### WHAT IS NEEDED:
Return, unaltered, every line from the beginning of the material below up to and including the one with "diff --git a/README.md b/README.md".

_ _ _ _ _ _ _

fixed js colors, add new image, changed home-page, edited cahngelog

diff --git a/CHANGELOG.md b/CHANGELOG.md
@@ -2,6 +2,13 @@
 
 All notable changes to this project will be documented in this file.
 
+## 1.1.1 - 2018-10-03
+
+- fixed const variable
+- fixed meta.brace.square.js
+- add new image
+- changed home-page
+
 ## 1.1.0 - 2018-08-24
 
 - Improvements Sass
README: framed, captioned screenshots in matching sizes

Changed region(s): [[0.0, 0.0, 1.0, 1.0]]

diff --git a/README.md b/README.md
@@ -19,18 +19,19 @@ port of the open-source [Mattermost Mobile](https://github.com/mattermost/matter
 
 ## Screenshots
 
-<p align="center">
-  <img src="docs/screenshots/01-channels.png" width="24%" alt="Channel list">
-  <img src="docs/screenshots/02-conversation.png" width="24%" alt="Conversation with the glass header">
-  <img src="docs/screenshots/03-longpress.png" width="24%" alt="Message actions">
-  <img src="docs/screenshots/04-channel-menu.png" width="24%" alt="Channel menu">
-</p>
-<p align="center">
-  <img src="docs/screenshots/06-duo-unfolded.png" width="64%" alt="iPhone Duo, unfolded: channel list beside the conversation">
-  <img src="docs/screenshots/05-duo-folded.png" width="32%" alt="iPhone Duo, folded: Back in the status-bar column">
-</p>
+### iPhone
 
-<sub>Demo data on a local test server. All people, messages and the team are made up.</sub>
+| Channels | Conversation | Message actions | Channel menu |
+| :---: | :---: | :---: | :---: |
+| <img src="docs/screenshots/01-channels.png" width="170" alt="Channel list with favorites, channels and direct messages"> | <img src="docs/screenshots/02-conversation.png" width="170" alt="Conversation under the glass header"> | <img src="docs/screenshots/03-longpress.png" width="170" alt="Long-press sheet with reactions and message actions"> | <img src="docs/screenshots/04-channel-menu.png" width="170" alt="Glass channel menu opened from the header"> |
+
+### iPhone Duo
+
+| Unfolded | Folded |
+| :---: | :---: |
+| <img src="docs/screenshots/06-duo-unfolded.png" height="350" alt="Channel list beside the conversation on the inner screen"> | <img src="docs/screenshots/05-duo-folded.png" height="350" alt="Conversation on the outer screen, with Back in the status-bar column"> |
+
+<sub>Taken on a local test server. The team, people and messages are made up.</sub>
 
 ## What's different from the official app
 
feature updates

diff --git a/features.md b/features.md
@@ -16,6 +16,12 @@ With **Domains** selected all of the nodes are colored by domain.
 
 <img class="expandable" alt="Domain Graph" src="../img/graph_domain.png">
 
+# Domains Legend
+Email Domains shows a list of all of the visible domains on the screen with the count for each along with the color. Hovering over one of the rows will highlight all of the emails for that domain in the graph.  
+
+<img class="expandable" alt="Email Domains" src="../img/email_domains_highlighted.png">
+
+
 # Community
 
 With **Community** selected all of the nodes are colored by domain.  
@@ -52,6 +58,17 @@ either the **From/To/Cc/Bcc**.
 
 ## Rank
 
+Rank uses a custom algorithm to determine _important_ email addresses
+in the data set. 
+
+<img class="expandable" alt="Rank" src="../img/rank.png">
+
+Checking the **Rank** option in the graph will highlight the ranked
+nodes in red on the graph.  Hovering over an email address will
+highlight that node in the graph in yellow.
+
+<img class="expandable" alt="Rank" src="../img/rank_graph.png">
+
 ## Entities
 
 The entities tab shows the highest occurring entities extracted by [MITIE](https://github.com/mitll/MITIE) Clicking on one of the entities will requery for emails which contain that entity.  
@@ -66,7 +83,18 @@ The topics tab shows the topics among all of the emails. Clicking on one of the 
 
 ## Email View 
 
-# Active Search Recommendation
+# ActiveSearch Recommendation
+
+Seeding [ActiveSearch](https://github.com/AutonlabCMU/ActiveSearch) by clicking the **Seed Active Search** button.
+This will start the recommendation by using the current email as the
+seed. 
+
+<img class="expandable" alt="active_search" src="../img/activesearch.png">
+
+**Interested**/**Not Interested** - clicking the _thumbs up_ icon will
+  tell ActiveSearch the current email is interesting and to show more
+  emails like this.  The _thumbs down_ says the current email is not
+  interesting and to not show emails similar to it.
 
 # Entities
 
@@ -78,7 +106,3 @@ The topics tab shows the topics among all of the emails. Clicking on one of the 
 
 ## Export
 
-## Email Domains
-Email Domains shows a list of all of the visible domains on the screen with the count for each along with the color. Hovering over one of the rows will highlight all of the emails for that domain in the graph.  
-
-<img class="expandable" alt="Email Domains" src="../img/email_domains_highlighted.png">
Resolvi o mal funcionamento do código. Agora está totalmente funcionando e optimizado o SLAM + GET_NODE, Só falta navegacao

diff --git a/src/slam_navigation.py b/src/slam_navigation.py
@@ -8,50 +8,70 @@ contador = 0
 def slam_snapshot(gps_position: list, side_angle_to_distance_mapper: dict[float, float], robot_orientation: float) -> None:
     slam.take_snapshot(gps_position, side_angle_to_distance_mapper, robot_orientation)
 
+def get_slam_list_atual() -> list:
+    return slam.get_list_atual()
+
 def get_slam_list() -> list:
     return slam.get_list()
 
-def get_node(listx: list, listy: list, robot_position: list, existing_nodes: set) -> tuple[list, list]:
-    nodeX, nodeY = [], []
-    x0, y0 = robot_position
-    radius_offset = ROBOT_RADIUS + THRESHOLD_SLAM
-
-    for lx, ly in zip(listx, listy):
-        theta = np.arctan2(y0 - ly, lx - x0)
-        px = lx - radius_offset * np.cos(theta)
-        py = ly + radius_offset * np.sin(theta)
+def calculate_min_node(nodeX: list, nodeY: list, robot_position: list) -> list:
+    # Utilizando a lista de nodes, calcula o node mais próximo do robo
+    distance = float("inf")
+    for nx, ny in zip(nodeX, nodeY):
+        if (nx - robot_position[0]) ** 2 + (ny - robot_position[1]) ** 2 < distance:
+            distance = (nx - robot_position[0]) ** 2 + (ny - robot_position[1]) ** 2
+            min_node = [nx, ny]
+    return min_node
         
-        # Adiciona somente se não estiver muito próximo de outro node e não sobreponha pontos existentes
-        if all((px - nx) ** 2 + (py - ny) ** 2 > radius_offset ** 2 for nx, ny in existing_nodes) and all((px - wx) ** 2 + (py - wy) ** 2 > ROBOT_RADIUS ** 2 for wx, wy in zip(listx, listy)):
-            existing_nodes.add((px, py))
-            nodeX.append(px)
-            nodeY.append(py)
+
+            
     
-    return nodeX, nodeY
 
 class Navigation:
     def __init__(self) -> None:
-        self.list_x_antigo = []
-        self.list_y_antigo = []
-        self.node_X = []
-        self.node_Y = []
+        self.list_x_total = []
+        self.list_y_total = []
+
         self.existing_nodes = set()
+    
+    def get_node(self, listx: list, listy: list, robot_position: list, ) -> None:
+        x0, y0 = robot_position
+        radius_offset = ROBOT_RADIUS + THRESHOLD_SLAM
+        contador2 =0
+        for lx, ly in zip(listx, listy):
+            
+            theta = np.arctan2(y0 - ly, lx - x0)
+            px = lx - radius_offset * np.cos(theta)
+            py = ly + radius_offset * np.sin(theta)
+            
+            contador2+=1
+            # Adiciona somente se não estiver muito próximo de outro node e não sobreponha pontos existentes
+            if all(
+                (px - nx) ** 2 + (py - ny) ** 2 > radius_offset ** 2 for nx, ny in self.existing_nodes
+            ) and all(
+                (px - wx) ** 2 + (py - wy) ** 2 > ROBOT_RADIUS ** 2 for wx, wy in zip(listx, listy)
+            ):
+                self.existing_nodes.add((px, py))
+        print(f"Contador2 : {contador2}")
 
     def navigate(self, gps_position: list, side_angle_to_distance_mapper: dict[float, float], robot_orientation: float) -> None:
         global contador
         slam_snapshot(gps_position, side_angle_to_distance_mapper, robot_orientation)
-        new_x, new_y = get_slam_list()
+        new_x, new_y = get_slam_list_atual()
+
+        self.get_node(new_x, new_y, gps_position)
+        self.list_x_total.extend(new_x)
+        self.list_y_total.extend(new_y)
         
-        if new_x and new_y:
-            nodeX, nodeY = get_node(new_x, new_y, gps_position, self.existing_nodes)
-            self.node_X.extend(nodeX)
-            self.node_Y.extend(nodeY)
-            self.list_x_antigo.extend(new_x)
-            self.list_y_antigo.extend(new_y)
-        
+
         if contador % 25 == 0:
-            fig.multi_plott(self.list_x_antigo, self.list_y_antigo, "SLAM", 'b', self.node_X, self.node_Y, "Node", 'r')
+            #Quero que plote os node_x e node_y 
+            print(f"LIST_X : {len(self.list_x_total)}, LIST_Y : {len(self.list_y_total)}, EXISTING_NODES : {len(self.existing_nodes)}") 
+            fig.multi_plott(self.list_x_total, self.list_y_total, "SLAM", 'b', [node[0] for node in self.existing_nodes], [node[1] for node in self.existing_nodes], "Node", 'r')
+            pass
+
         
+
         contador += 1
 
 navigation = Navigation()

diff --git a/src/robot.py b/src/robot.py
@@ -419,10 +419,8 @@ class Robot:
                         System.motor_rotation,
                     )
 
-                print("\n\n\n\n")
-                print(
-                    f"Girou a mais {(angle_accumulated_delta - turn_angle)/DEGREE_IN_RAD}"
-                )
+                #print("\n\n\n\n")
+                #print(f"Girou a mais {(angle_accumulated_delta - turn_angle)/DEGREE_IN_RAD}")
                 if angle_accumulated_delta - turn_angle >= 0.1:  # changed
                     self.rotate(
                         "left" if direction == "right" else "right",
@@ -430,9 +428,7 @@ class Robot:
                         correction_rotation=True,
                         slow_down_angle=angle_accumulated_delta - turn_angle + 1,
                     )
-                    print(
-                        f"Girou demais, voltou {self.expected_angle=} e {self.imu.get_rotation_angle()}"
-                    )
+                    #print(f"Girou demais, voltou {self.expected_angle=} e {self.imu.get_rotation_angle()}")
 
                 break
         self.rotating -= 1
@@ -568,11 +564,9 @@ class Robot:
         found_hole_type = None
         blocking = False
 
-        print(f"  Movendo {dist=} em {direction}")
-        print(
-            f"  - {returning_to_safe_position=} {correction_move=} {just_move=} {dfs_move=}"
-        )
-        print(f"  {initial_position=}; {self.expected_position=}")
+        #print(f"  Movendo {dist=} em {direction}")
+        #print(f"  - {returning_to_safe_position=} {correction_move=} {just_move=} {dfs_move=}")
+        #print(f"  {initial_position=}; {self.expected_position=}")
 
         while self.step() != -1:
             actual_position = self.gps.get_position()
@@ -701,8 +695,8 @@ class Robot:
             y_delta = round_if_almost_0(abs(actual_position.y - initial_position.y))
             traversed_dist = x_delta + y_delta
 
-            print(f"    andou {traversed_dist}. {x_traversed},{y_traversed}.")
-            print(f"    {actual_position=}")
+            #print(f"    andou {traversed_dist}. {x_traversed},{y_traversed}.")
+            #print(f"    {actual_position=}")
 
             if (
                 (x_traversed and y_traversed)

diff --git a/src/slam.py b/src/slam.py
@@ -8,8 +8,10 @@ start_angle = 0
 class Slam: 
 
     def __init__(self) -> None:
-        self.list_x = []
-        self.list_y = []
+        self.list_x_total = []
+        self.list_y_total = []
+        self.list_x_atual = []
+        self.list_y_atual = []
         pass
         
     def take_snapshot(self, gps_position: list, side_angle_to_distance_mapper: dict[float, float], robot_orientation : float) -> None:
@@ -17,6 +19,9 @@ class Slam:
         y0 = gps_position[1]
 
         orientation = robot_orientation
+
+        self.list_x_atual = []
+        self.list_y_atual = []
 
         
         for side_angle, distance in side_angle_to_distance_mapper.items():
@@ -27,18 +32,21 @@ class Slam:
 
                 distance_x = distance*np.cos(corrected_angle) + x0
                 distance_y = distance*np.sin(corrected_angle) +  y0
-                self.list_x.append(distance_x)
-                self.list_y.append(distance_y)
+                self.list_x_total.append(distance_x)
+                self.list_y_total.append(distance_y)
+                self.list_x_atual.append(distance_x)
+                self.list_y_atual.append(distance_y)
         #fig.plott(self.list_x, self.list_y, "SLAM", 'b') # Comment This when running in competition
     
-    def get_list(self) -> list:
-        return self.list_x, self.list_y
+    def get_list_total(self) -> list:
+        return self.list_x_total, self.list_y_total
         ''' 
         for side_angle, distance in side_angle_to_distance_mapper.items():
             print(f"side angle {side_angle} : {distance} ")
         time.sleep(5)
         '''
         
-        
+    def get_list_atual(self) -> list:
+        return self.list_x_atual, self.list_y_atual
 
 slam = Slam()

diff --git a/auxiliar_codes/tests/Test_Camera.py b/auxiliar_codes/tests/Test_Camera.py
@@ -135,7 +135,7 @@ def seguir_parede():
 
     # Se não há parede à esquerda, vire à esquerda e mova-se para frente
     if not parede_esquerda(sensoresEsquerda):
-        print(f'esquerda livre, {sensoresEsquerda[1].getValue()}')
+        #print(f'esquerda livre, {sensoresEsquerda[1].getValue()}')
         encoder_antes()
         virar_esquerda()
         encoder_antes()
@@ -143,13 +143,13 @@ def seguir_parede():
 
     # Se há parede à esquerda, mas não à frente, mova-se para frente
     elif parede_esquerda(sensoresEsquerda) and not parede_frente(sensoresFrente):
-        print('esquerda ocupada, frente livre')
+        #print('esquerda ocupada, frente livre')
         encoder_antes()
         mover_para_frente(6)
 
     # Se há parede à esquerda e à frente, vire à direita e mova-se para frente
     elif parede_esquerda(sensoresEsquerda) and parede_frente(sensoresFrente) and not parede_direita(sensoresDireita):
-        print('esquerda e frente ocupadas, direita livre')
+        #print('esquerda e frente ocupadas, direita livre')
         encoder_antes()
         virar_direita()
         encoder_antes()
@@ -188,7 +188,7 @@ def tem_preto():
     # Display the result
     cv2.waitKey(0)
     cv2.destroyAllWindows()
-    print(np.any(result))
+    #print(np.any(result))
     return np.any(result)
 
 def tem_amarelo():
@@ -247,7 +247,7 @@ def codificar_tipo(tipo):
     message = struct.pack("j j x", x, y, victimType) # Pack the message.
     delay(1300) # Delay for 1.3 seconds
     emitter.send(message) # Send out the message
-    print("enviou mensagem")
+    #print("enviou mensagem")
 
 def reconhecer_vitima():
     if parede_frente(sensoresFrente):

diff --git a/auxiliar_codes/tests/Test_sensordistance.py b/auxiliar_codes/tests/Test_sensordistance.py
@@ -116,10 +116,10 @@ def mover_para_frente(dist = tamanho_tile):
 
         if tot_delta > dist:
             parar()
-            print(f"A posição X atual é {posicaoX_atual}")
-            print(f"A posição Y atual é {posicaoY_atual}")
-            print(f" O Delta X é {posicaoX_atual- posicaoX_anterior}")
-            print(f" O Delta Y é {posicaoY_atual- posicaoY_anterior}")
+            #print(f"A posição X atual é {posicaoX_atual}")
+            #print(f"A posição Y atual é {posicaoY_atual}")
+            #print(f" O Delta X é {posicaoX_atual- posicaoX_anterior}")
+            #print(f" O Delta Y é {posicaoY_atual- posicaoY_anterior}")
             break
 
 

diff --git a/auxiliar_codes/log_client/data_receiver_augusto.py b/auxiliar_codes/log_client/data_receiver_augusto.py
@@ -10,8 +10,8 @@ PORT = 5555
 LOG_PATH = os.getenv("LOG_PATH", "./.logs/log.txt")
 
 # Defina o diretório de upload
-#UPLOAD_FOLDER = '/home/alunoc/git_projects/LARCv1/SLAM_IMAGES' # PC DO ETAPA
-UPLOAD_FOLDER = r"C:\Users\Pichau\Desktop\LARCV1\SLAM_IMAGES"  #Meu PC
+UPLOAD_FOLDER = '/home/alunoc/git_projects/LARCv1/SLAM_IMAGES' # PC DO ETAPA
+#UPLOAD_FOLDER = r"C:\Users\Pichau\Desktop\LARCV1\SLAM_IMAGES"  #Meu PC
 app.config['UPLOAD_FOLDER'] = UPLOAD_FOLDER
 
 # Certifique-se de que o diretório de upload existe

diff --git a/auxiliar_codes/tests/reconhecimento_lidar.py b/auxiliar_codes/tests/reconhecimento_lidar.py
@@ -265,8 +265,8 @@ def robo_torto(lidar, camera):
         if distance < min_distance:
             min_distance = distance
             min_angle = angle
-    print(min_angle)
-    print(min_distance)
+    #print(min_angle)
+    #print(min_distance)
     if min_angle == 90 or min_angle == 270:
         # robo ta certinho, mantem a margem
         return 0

_ _ _ _ _ _ _

### ANSWER SECTION:
fixed js colors, add new image, changed home-page, edited cahngelog

diff --git a/CHANGELOG.md b/CHANGELOG.md
@@ -2,6 +2,13 @@
 
 All notable changes to this project will be documented in this file.
 
+## 1.1.1 - 2018-10-03
+
+- fixed const variable
+- fixed meta.brace.square.js
+- add new image
+- changed home-page
+
 ## 1.1.0 - 2018-08-24
 
 - Improvements Sass
README: framed, captioned screenshots in matching sizes

Changed region(s): [[0.0, 0.0, 1.0, 1.0]]

diff --git a/README.md b/README.md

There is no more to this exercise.